Search the records for lines that contain the word "Settings". Copy them all.

----- RECORDS FOR THE TASK

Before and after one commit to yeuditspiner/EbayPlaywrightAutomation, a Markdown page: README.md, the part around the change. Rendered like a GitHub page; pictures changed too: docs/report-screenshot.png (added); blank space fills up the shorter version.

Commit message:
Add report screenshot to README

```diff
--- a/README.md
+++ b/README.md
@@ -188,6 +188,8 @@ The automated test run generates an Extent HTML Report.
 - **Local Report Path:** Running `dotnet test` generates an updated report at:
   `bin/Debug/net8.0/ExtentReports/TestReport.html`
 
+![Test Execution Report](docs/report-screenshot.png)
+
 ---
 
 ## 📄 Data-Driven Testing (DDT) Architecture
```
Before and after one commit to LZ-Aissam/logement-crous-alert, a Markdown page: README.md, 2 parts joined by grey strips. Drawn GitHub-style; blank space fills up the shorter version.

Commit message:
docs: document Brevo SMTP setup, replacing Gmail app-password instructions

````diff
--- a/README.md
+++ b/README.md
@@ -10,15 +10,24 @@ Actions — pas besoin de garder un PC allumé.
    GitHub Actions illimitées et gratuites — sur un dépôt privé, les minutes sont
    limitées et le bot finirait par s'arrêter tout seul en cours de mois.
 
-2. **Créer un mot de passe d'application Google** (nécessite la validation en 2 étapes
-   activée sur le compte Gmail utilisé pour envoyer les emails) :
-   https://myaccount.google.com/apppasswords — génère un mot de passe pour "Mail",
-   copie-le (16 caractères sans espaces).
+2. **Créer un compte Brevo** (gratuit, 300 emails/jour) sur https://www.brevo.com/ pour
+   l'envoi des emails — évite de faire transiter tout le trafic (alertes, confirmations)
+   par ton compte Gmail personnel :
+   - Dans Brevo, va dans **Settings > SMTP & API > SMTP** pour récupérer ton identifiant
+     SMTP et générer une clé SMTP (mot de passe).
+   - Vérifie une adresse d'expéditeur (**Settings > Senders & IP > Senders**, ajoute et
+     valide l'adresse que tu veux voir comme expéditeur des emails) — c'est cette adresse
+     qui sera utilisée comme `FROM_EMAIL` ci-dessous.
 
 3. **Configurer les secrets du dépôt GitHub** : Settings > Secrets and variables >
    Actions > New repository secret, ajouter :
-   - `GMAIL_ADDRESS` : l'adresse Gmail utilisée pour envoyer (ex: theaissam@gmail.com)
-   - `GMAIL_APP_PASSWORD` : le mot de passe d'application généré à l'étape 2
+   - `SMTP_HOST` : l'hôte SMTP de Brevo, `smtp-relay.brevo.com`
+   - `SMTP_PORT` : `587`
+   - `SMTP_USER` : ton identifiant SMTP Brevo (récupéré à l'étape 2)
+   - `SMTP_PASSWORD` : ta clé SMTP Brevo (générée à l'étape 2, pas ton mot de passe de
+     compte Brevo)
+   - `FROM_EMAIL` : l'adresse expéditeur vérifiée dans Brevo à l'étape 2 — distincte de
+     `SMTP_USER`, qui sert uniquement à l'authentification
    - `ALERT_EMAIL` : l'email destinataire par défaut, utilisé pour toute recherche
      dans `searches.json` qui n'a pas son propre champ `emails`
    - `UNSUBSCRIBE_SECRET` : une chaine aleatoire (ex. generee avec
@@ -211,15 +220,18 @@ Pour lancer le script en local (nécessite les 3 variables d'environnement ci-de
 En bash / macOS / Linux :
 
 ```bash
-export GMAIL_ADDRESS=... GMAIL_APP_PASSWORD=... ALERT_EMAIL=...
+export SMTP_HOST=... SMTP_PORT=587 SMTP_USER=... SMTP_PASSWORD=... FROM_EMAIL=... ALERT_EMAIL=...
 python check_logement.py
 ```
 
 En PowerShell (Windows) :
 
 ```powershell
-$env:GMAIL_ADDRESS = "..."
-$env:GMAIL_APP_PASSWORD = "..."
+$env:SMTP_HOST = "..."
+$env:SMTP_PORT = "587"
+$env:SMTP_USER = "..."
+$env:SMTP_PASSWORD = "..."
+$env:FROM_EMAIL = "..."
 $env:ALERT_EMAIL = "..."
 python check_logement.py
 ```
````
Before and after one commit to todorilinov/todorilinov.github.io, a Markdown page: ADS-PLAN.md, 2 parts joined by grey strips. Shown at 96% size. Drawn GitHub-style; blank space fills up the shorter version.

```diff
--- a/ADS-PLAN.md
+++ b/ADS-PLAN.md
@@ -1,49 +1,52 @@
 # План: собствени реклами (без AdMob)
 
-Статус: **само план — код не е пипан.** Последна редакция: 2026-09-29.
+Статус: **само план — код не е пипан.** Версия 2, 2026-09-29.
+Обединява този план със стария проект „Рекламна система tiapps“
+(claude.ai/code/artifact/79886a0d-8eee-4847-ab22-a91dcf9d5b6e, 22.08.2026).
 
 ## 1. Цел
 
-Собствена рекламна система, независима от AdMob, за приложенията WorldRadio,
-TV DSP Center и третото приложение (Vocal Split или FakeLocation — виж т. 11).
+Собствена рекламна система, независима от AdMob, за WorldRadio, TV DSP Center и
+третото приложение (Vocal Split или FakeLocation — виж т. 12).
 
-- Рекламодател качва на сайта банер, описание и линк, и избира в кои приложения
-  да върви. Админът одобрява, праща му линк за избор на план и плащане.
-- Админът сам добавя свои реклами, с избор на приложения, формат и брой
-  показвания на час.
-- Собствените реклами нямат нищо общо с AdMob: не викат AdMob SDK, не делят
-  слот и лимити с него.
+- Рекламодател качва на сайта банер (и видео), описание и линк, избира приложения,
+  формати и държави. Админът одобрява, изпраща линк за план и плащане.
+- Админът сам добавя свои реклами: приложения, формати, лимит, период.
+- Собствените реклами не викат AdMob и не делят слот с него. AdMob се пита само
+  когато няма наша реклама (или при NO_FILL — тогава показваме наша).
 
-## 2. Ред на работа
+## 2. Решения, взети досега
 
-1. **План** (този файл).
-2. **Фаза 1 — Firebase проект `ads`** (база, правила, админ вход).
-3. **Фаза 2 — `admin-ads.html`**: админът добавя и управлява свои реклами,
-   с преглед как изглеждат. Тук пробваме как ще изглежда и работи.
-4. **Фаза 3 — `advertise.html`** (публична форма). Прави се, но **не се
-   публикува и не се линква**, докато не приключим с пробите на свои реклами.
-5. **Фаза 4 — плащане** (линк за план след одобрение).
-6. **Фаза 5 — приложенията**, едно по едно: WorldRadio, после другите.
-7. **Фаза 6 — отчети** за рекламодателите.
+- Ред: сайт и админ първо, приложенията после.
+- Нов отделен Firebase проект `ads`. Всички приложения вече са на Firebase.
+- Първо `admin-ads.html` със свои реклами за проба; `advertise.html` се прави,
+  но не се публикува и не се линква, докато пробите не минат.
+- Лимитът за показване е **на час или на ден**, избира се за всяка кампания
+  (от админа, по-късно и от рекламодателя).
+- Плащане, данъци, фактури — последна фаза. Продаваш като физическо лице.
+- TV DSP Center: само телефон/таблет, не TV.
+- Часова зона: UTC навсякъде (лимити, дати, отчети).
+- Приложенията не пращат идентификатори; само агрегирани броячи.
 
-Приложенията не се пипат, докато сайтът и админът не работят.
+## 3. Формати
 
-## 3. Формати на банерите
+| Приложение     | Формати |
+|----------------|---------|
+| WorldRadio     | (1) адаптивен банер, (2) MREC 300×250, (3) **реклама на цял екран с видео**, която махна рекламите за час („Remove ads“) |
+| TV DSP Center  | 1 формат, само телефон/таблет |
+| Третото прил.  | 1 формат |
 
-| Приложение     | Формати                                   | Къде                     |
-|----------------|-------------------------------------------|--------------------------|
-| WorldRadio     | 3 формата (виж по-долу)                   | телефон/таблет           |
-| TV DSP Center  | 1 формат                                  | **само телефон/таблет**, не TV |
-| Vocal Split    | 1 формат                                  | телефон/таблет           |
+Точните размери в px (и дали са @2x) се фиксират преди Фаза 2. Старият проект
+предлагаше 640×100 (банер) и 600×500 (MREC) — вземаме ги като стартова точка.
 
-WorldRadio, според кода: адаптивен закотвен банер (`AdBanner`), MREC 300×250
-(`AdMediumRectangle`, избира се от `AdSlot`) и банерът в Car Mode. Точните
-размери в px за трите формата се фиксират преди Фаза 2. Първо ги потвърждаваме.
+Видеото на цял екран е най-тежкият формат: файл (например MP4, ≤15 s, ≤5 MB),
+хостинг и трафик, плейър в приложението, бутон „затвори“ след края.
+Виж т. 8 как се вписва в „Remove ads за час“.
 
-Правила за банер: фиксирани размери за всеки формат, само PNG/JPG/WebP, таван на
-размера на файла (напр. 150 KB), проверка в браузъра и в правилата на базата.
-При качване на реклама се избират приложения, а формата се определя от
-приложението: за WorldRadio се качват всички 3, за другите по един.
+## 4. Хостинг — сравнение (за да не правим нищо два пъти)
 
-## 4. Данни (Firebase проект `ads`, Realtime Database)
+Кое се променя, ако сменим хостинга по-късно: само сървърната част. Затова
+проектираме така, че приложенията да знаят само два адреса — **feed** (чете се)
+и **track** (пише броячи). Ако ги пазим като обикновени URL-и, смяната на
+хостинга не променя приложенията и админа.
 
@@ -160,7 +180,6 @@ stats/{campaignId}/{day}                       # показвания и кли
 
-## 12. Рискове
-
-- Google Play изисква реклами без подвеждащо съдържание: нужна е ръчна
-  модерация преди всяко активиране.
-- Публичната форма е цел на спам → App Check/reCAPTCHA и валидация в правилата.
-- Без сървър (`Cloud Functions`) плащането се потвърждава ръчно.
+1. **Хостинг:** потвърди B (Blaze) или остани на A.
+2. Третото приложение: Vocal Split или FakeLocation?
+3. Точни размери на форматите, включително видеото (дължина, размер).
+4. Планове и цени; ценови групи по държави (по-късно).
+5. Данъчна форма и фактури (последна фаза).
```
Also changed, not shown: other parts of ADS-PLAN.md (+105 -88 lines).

----------

§ THE ANSWER
+   - Dans Brevo, va dans **Settings > SMTP & API > SMTP** pour récupérer ton identifiant
+   - Vérifie une adresse d'expéditeur (**Settings > Senders & IP > Senders**, ajoute et
 3. **Configurer les secrets du dépôt GitHub** : Settings > Secrets and variables >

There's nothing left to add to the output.